• Problem to work on: Print out the data precisely as it appears here, with no pictures.

[Before-and-after page screenshots]
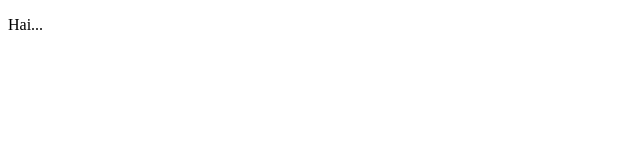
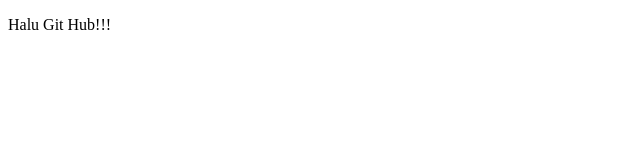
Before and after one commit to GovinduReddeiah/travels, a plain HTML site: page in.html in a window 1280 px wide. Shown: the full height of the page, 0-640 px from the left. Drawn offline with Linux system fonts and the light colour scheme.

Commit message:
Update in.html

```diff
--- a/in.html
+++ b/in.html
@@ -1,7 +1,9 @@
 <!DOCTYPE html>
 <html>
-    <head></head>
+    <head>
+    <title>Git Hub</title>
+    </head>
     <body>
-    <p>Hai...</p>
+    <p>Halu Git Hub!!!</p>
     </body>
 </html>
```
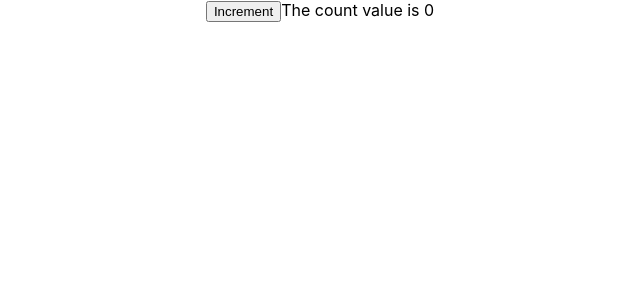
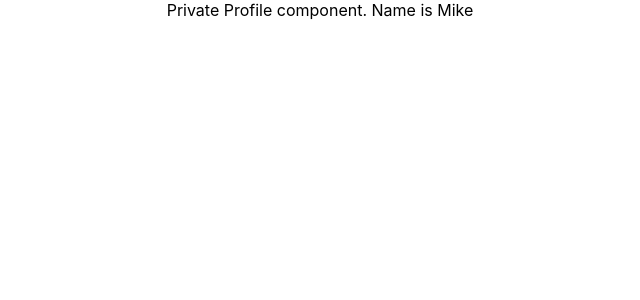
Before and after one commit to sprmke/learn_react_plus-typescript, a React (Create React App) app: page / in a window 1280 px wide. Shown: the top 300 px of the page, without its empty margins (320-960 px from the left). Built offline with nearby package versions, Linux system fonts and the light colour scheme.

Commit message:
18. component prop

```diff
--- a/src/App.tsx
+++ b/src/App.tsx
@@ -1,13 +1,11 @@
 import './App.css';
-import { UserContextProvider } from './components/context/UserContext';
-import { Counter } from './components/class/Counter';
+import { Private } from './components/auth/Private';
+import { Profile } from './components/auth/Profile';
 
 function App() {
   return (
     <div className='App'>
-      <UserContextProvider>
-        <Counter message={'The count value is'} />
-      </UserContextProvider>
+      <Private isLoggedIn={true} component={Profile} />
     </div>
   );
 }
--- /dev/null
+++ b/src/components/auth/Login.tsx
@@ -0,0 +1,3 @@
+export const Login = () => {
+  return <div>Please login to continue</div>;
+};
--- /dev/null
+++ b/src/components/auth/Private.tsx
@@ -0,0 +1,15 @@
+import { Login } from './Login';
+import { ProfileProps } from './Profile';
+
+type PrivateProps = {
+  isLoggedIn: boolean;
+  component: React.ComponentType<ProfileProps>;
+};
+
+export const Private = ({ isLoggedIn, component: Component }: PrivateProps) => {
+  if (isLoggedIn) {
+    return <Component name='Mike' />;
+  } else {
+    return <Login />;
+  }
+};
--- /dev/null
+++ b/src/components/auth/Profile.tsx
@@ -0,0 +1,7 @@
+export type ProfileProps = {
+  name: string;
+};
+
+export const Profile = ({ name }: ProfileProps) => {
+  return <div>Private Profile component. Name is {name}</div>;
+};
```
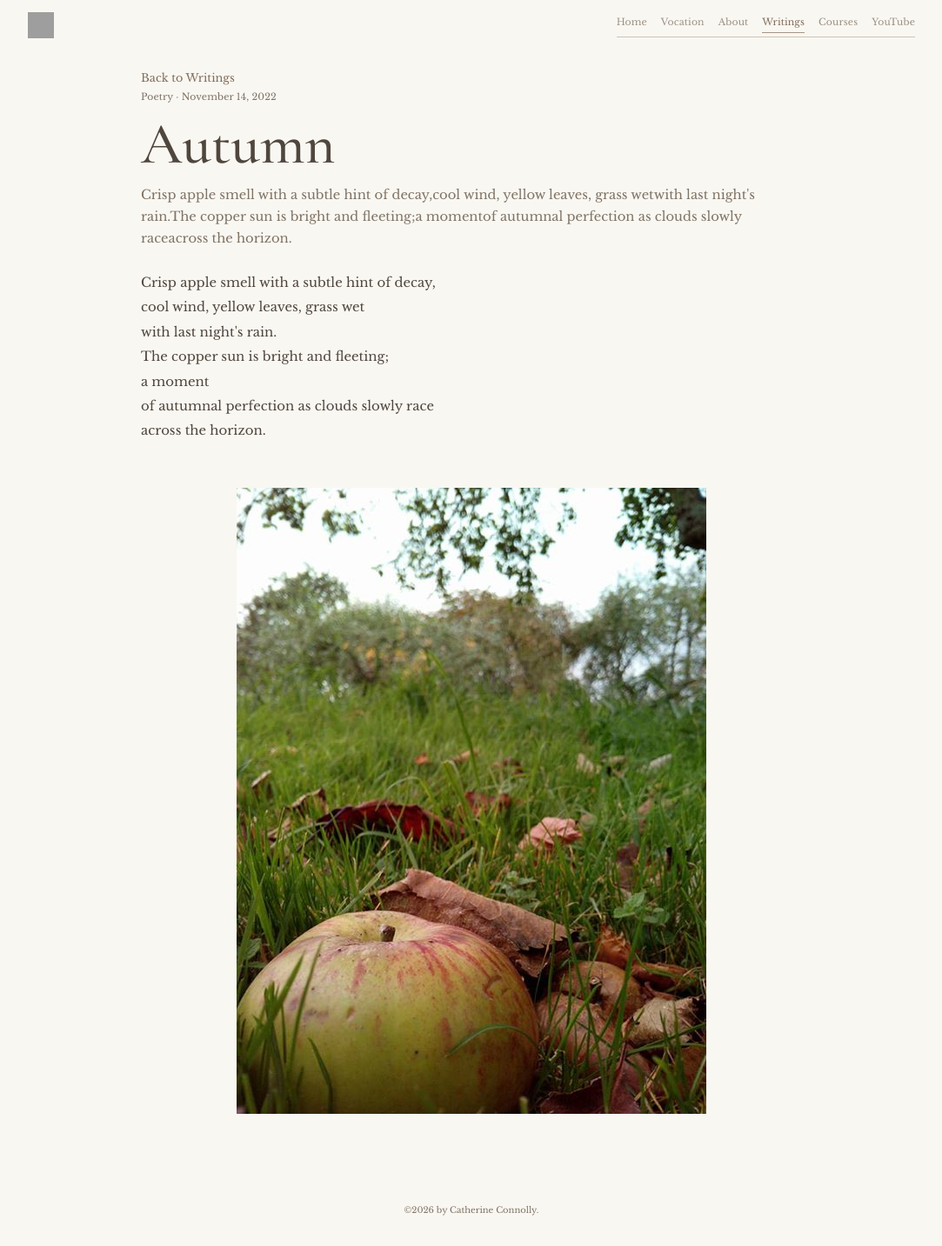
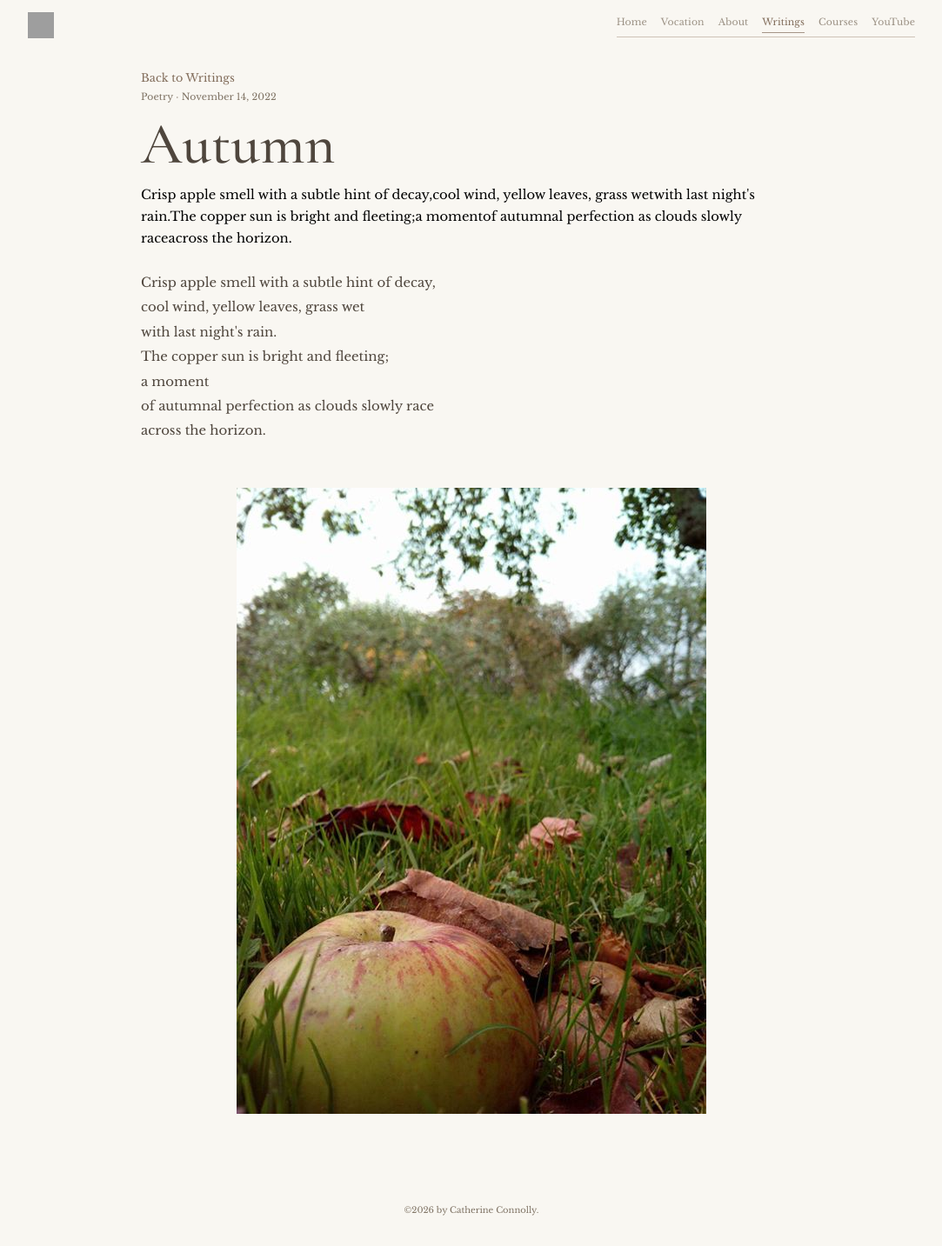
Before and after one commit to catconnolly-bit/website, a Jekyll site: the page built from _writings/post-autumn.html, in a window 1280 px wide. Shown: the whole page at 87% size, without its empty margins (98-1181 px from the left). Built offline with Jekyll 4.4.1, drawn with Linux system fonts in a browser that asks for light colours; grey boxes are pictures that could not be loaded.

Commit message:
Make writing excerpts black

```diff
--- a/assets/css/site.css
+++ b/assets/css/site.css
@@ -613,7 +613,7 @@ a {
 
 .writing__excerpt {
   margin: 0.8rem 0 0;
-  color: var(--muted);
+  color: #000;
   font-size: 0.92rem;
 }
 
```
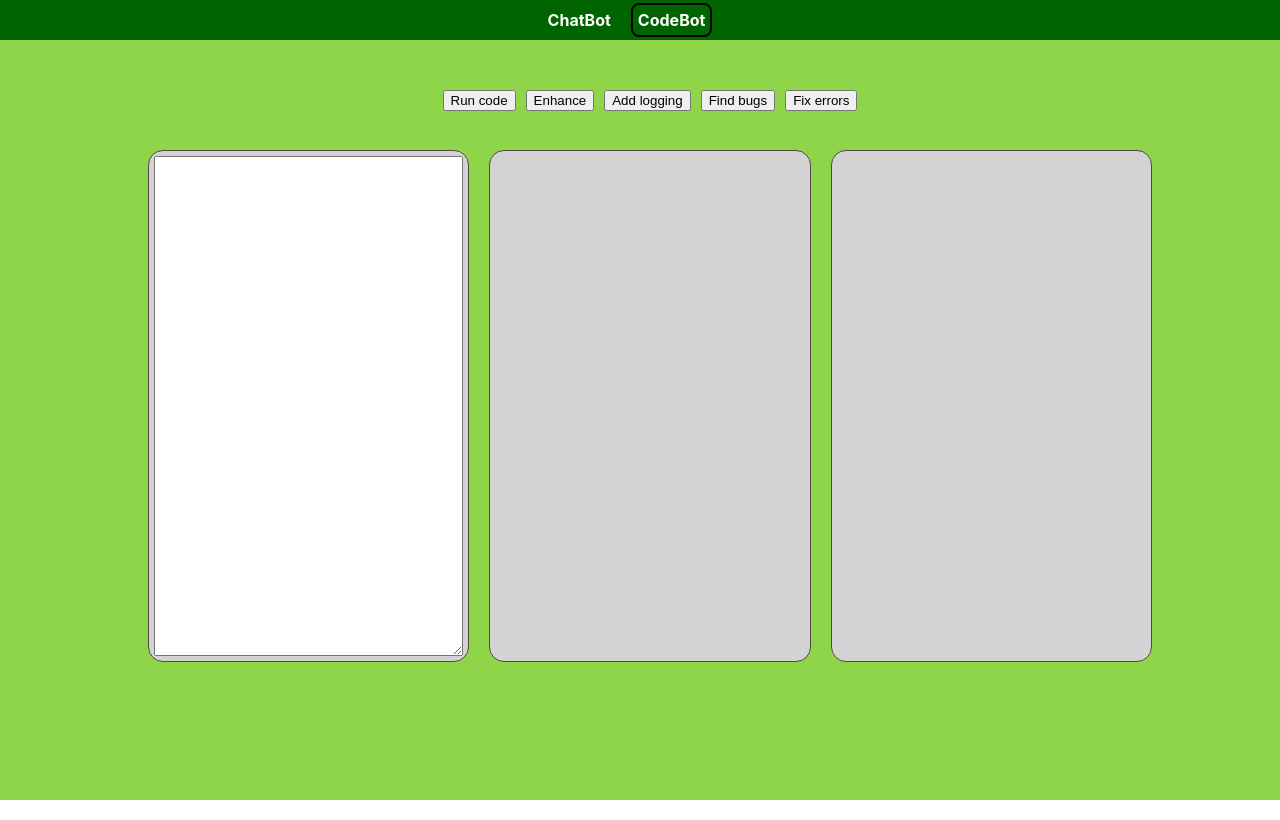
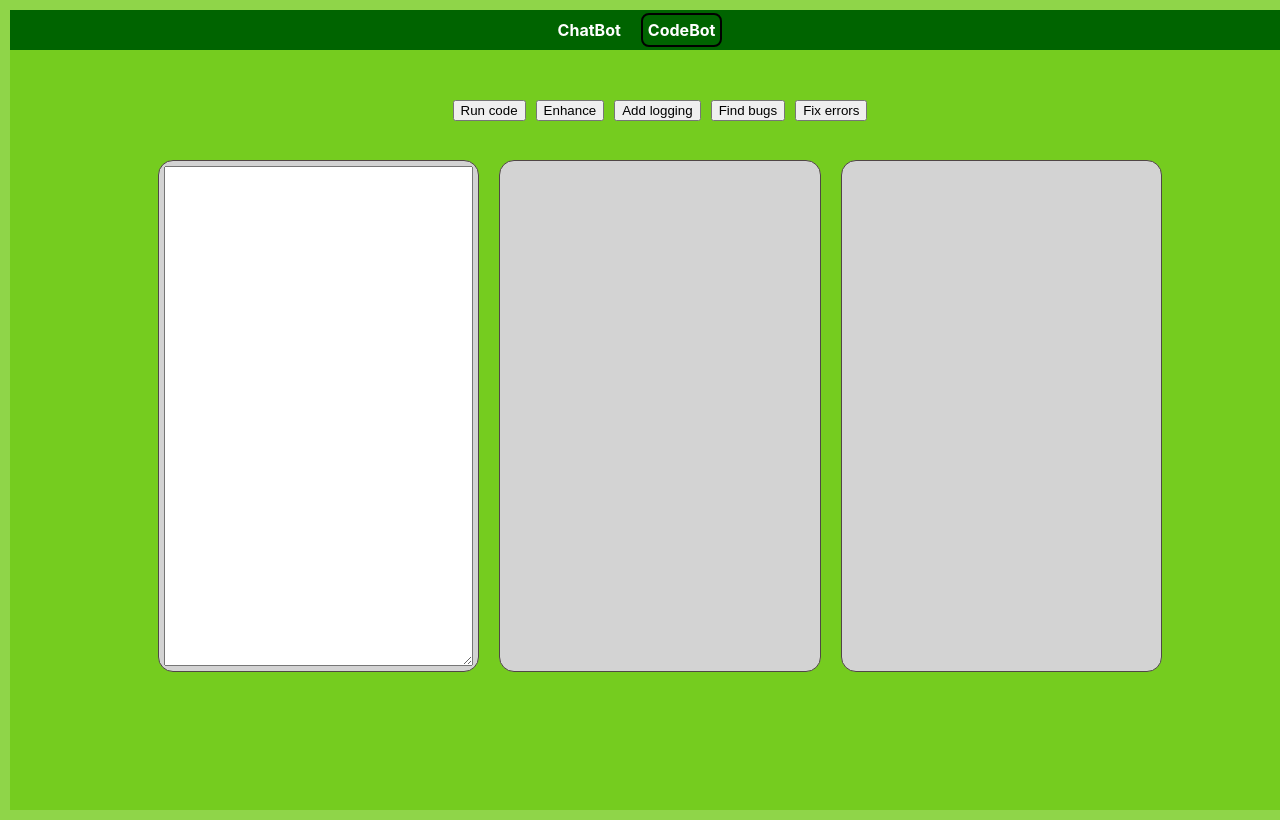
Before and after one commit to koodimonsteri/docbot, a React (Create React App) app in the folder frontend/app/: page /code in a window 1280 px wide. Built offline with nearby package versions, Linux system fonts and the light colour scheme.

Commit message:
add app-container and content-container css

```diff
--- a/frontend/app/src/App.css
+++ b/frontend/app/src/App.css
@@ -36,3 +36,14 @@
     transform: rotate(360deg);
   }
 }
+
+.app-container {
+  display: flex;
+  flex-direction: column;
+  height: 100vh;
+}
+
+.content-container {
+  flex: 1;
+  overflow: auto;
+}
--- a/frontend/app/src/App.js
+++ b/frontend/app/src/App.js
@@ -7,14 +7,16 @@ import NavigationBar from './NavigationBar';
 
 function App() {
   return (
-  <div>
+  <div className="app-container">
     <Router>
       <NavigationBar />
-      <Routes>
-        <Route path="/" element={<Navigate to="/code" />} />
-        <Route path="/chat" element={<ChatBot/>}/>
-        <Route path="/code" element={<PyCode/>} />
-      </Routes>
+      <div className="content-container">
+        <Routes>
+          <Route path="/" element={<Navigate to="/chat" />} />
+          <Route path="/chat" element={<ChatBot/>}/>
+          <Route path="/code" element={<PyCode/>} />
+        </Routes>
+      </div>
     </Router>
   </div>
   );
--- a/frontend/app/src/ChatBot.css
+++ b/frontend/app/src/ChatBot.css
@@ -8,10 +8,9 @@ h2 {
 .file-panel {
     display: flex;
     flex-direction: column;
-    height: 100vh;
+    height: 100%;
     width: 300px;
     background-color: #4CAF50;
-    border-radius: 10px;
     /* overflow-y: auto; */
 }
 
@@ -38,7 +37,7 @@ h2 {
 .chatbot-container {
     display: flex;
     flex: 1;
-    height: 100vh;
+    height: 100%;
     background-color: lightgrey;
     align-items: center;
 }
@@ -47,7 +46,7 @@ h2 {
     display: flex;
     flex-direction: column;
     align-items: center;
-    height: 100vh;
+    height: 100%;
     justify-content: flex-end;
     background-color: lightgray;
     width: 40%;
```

• Response to this task:
Before and after one commit to GovinduReddeiah/travels, a plain HTML site: page in.html in a window 1280 px wide. Shown: the full height of the page, 0-640 px from the left. Drawn offline with Linux system fonts and the light colour scheme.

Commit message:
Update in.html

```diff
--- a/in.html
+++ b/in.html
@@ -1,7 +1,9 @@
 <!DOCTYPE html>
 <html>
-    <head></head>
+    <head>
+    <title>Git Hub</title>
+    </head>
     <body>
-    <p>Hai...</p>
+    <p>Halu Git Hub!!!</p>
     </body>
 </html>
```
Before and after one commit to sprmke/learn_react_plus-typescript, a React (Create React App) app: page / in a window 1280 px wide. Shown: the top 300 px of the page, without its empty margins (320-960 px from the left). Built offline with nearby package versions, Linux system fonts and the light colour scheme.

Commit message:
18. component prop

```diff
--- a/src/App.tsx
+++ b/src/App.tsx
@@ -1,13 +1,11 @@
 import './App.css';
-import { UserContextProvider } from './components/context/UserContext';
-import { Counter } from './components/class/Counter';
+import { Private } from './components/auth/Private';
+import { Profile } from './components/auth/Profile';
 
 function App() {
   return (
     <div className='App'>
-      <UserContextProvider>
-        <Counter message={'The count value is'} />
-      </UserContextProvider>
+      <Private isLoggedIn={true} component={Profile} />
     </div>
   );
 }
--- /dev/null
+++ b/src/components/auth/Login.tsx
@@ -0,0 +1,3 @@
+export const Login = () => {
+  return <div>Please login to continue</div>;
+};
--- /dev/null
+++ b/src/components/auth/Private.tsx
@@ -0,0 +1,15 @@
+import { Login } from './Login';
+import { ProfileProps } from './Profile';
+
+type PrivateProps = {
+  isLoggedIn: boolean;
+  component: React.ComponentType<ProfileProps>;
+};
+
+export const Private = ({ isLoggedIn, component: Component }: PrivateProps) => {
+  if (isLoggedIn) {
+    return <Component name='Mike' />;
+  } else {
+    return <Login />;
+  }
+};
--- /dev/null
+++ b/src/components/auth/Profile.tsx
@@ -0,0 +1,7 @@
+export type ProfileProps = {
+  name: string;
+};
+
+export const Profile = ({ name }: ProfileProps) => {
+  return <div>Private Profile component. Name is {name}</div>;
+};
```
Before and after one commit to catconnolly-bit/website, a Jekyll site: the page built from _writings/post-autumn.html, in a window 1280 px wide. Shown: the whole page at 87% size, without its empty margins (98-1181 px from the left). Built offline with Jekyll 4.4.1, drawn with Linux system fonts in a browser that asks for light colours; grey boxes are pictures that could not be loaded.

Commit message:
Make writing excerpts black

```diff
--- a/assets/css/site.css
+++ b/assets/css/site.css
@@ -613,7 +613,7 @@ a {
 
 .writing__excerpt {
   margin: 0.8rem 0 0;
-  color: var(--muted);
+  color: #000;
   font-size: 0.92rem;
 }
 
```
Before and after one commit to koodimonsteri/docbot, a React (Create React App) app in the folder frontend/app/: page /code in a window 1280 px wide. Built offline with nearby package versions, Linux system fonts and the light colour scheme.

Commit message:
add app-container and content-container css

```diff
--- a/frontend/app/src/App.css
+++ b/frontend/app/src/App.css
@@ -36,3 +36,14 @@
     transform: rotate(360deg);
   }
 }
+
+.app-container {
+  display: flex;
+  flex-direction: column;
+  height: 100vh;
+}
+
+.content-container {
+  flex: 1;
+  overflow: auto;
+}
--- a/frontend/app/src/App.js
+++ b/frontend/app/src/App.js
@@ -7,14 +7,16 @@ import NavigationBar from './NavigationBar';
 
 function App() {
   return (
-  <div>
+  <div className="app-container">
     <Router>
       <NavigationBar />
-      <Routes>
-        <Route path="/" element={<Navigate to="/code" />} />
-        <Route path="/chat" element={<ChatBot/>}/>
-        <Route path="/code" element={<PyCode/>} />
-      </Routes>
+      <div className="content-container">
+        <Routes>
+          <Route path="/" element={<Navigate to="/chat" />} />
+          <Route path="/chat" element={<ChatBot/>}/>
+          <Route path="/code" element={<PyCode/>} />
+        </Routes>
+      </div>
     </Router>
   </div>
   );
--- a/frontend/app/src/ChatBot.css
+++ b/frontend/app/src/ChatBot.css
@@ -8,10 +8,9 @@ h2 {
 .file-panel {
     display: flex;
     flex-direction: column;
-    height: 100vh;
+    height: 100%;
     width: 300px;
     background-color: #4CAF50;
-    border-radius: 10px;
     /* overflow-y: auto; */
 }
 
@@ -38,7 +37,7 @@ h2 {
 .chatbot-container {
     display: flex;
     flex: 1;
-    height: 100vh;
+    height: 100%;
     background-color: lightgrey;
     align-items: center;
 }
@@ -47,7 +46,7 @@ h2 {
     display: flex;
     flex-direction: column;
     align-items: center;
-    height: 100vh;
+    height: 100%;
     justify-content: flex-end;
     background-color: lightgray;
     width: 40%;
```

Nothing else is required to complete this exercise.